### [Front-end code change data]
---+---
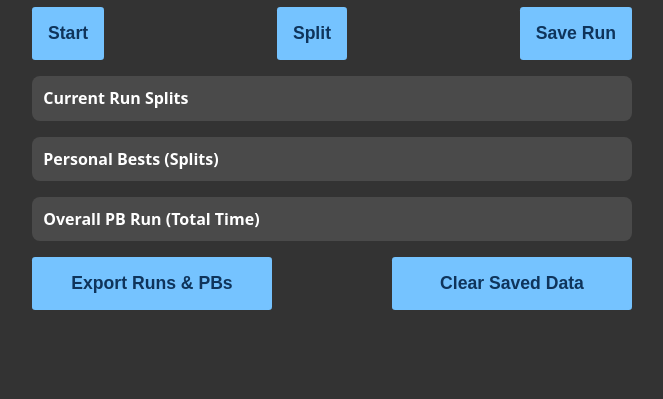
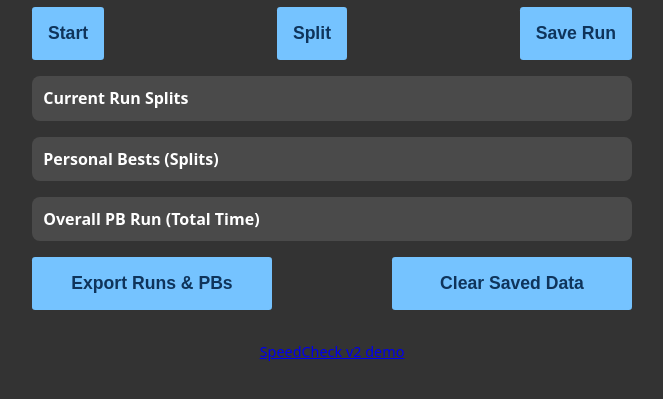
Before and after one commit to InTheAveryOverTheSea/Speedcheck, a plain HTML site: page index.html in a window 1280 px wide. Shown: the part 203-602 px from the top of the page, without its empty margins (8-671 px from the left). Drawn offline with Linux system fonts and the light colour scheme.

Commit message:
Adding footer

```diff
--- a/index.html
+++ b/index.html
@@ -44,6 +44,7 @@
   <button id="clearDataBtn" class="bottombutton">Clear Saved Data</button>
 </div>
 
+<footer><a href="https://intheaveryoverthesea.github.io/speedcheck/">SpeedCheck v2 demo</a></footer>
 </main>
 </body>
 </html>
--- a/stylesheet.css
+++ b/stylesheet.css
@@ -120,3 +120,9 @@ margin: 0;
 margin: 0;
 }
 }
+footer {
+  text-align: center;
+  margin-top: 2rem;
+  color: #ffffff;
+  font-size: 0.9em;
+}
```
---+---
### [TASK GOAL]
Drop the pictures and give every line above again exactly.

### [WRITTEN SOLUTION]
Before and after one commit to InTheAveryOverTheSea/Speedcheck, a plain HTML site: page index.html in a window 1280 px wide. Shown: the part 203-602 px from the top of the page, without its empty margins (8-671 px from the left). Drawn offline with Linux system fonts and the light colour scheme.

Commit message:
Adding footer

```diff
--- a/index.html
+++ b/index.html
@@ -44,6 +44,7 @@
   <button id="clearDataBtn" class="bottombutton">Clear Saved Data</button>
 </div>
 
+<footer><a href="https://intheaveryoverthesea.github.io/speedcheck/">SpeedCheck v2 demo</a></footer>
 </main>
 </body>
 </html>
--- a/stylesheet.css
+++ b/stylesheet.css
@@ -120,3 +120,9 @@ margin: 0;
 margin: 0;
 }
 }
+footer {
+  text-align: center;
+  margin-top: 2rem;
+  color: #ffffff;
+  font-size: 0.9em;
+}
```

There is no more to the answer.